But first, here’s the best online copy of Hedgehog in the fog that I could find, for your enjoyment.
So, what did I learn from Norstein?
Lesson 1: Animation is not literature
An idea can be formulated in words; the means of expression used in the visual arts are not indispensable here. But there may be something more which I may find difficult to put into words and which perhaps is not necessary for me. I have in mind the ideas composed of concrete pictures, of the artistic context in which these pictures exist, of colours, tones, some kind of flora, words, music, all those devices which can create something that cannot he translated into a language of words
Sounds obvious, doesn’t it? Yet almost every animated feature today uses dialog as a crutch. Dialog isn’t necessarily bad, but too much dependence on it kills the fun, at least for me. It also disrespects the power of the medium itself.
Lesson 2: Plot isn’t everything
a clearly formulated plot constitutes the deductive side of every film, a side followed attentively by every spectator. But if a film is reduced to the unequivocal content of its story, the content ceases to interest the public when they see it for the second or third time. I think that if a film is interesting, the spectator will always want to see it again, in order to follow not the plot itself but those elements that are connected with reality and have been expressed in a definite artistic language.

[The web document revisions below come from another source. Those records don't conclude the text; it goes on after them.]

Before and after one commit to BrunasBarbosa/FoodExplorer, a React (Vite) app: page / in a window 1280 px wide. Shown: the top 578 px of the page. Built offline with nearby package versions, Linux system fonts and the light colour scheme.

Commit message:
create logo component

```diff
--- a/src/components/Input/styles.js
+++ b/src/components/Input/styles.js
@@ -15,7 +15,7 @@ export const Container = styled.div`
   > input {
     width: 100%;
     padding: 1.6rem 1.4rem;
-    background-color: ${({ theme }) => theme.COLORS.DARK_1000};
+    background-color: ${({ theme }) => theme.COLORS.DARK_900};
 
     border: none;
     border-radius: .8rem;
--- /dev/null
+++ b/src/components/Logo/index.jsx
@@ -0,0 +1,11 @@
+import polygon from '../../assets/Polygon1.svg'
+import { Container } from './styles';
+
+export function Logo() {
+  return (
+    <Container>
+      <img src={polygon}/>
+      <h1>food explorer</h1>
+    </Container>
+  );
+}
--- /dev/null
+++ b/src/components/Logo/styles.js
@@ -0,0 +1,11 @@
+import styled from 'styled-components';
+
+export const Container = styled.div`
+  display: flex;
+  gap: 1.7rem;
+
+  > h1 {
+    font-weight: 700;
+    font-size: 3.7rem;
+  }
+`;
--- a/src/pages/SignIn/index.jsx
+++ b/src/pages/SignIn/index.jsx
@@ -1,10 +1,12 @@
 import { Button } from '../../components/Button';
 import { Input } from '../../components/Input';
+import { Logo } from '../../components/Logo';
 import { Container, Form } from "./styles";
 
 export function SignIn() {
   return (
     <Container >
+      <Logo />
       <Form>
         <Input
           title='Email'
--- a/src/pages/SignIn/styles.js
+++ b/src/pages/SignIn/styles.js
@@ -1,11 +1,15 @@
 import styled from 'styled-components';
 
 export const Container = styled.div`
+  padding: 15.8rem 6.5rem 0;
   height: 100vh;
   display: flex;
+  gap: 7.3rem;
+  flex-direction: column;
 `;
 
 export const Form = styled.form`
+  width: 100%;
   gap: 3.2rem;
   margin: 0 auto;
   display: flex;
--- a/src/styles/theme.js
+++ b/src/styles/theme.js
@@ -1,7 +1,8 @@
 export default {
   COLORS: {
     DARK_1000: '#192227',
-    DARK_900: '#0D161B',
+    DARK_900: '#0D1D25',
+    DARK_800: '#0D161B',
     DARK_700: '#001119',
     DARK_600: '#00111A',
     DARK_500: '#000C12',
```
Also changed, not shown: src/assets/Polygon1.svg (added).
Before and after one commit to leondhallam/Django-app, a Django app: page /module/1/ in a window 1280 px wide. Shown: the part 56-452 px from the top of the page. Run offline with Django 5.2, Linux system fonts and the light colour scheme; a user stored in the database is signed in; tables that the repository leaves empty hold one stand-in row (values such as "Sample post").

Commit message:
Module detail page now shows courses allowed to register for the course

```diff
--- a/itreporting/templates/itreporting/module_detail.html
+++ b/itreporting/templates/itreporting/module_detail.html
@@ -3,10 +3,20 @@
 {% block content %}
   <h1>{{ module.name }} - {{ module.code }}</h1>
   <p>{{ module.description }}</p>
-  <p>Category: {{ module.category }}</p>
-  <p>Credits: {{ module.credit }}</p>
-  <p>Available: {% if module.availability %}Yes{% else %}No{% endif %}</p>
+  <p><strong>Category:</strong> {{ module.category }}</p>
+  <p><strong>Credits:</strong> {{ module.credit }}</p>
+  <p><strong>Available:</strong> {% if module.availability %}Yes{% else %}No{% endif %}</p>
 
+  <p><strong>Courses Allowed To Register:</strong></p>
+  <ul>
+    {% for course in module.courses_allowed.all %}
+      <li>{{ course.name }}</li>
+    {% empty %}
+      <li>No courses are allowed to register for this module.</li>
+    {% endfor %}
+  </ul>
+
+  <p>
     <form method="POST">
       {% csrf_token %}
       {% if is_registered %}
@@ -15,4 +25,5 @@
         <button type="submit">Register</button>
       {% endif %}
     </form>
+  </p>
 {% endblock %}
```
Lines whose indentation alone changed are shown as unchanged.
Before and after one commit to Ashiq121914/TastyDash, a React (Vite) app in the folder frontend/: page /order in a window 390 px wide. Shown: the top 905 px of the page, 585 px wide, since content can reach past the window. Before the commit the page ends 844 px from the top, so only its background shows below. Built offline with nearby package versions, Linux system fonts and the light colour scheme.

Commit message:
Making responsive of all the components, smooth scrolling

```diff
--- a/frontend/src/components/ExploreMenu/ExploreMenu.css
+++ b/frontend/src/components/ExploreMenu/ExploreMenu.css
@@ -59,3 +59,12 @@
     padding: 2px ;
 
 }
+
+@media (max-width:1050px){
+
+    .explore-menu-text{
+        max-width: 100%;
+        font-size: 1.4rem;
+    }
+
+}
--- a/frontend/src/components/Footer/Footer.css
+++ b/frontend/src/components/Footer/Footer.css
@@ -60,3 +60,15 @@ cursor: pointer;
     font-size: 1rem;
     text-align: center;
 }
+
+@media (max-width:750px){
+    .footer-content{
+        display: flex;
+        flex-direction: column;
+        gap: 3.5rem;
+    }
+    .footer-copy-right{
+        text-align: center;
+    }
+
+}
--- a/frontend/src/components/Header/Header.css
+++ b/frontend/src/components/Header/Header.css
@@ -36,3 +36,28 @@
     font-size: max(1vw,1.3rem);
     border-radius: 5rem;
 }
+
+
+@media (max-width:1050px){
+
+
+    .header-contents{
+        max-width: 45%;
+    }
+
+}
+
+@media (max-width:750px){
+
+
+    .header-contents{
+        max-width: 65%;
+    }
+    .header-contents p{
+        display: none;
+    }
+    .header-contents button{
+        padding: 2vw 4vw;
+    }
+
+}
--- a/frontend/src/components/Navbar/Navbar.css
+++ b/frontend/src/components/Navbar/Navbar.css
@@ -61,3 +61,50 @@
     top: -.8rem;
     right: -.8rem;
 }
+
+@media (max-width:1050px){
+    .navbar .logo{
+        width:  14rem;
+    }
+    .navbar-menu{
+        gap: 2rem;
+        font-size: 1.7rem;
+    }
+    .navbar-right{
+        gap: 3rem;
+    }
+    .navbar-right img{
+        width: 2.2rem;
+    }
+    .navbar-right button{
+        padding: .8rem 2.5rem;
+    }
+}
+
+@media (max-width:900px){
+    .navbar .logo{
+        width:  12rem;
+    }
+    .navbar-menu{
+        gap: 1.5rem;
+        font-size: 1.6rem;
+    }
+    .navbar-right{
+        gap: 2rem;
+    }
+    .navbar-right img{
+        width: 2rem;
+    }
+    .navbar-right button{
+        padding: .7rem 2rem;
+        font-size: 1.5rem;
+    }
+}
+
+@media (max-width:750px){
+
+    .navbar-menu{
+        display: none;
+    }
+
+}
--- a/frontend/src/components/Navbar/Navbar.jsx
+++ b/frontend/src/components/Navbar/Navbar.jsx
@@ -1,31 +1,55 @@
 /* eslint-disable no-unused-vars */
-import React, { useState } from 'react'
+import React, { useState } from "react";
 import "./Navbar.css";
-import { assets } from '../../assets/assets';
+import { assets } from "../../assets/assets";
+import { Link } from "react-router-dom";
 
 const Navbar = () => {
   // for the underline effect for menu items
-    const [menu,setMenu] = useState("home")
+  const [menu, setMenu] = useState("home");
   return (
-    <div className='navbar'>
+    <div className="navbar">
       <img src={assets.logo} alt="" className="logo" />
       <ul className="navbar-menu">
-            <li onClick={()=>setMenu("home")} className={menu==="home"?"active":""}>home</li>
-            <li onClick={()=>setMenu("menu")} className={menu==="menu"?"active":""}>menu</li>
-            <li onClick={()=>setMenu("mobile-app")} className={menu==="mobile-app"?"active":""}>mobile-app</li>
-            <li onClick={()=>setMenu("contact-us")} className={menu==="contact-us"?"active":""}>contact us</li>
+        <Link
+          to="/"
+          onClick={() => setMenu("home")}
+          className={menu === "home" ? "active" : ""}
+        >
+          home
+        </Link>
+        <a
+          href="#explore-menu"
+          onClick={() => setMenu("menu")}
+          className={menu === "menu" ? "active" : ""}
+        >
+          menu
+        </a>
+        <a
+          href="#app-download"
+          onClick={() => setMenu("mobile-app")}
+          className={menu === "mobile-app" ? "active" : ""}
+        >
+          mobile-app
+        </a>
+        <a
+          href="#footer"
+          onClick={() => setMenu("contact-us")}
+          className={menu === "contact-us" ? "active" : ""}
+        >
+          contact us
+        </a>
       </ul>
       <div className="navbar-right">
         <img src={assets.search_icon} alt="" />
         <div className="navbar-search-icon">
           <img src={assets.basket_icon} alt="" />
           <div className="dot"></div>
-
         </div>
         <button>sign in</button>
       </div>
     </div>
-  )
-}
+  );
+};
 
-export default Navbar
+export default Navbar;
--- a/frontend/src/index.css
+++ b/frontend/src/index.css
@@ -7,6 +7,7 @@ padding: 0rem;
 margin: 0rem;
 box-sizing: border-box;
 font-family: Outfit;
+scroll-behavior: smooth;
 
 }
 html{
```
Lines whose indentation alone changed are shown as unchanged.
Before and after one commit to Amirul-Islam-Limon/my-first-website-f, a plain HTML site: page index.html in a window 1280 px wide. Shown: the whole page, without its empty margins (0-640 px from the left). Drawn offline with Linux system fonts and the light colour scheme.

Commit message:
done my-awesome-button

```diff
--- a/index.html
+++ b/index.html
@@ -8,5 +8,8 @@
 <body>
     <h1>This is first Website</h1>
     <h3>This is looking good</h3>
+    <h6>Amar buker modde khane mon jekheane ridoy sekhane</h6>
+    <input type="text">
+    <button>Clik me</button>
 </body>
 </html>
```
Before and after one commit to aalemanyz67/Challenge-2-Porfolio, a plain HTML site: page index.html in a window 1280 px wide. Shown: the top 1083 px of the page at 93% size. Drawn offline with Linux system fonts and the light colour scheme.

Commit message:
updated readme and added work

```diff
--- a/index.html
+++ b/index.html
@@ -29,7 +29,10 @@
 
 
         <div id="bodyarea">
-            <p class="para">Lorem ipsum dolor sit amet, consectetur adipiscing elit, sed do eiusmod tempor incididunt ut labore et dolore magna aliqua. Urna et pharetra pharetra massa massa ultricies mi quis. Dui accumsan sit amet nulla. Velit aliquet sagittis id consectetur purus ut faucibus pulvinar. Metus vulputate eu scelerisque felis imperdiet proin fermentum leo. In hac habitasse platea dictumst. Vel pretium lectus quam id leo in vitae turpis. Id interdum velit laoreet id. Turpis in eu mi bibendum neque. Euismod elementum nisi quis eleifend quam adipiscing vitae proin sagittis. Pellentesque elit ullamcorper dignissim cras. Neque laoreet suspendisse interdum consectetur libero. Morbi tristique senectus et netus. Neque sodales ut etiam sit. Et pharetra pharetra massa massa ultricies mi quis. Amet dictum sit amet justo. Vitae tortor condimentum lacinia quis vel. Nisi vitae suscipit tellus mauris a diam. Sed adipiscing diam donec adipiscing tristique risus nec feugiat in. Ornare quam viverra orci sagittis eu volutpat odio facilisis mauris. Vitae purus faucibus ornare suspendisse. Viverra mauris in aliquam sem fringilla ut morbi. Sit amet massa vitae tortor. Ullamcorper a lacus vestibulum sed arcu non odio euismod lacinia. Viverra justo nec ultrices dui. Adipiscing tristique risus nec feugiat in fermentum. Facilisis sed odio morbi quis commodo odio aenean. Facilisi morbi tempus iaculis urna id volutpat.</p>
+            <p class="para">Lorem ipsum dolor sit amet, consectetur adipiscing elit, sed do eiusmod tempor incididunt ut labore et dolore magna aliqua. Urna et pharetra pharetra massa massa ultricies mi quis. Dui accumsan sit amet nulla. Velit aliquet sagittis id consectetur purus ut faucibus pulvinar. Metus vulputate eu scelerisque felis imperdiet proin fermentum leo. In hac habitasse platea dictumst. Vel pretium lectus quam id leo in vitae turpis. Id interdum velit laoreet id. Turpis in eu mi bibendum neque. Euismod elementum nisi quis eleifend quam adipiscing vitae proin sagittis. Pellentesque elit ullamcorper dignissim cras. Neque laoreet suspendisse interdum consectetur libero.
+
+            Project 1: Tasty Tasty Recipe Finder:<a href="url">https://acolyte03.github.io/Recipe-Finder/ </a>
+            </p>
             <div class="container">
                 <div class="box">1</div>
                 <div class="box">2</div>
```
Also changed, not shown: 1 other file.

This echoes what Hitchcock said about the film medium in his interviews with Truffaut. In adapting Vertigo to the screen, Hitchcock deliberately revealed the “surprise ending” earlier on in the film. He said that he’d rather focus on the visceral tension than the intellectual puzzle, as the latter doesn’t hold up to repeat viewing but the former does. I know exactly how the plot of Rear Window unfolds, but I can’t pull myself away from that film everytime it happens to be on TCM. Hitch and Norstein concur: Go for the audience’s gut, not just their brain.
Lesson 3: Limitations are a good thing
I think that both objective and deliberate, conscious limitations are necessary in animated films.
Limitations can be great, whether external or self-imposed. They can compel us to come up with creative ways of doing things. Some of the most memorable animated shorts (including the one above) are actually stronger because of their limitations in style or scope. Here are just a few examples:
Lesson 4: Be your own audience
…I think mainly about myself. This may sound cynical. For me, however, this is the most objective evaluation of what I am doing…I think that this approach to creative work allows me to come nearer the absolute which exists in my imagination…I think that films for children can only be made by an artist who understands children. If he can play with three- or five-year olds, it means he can look at the world through their eyes and can make films for them.
It’s hard to know the mind of the crowd, and trying to please the critics is often futile. Be true to yourself, and tell stories that resonate with you first.
There’s more interesting stuff in the full article, so do read the whole piece. These are just a few of my observations and comments that I felt like writing down, to remind myself and share with you all.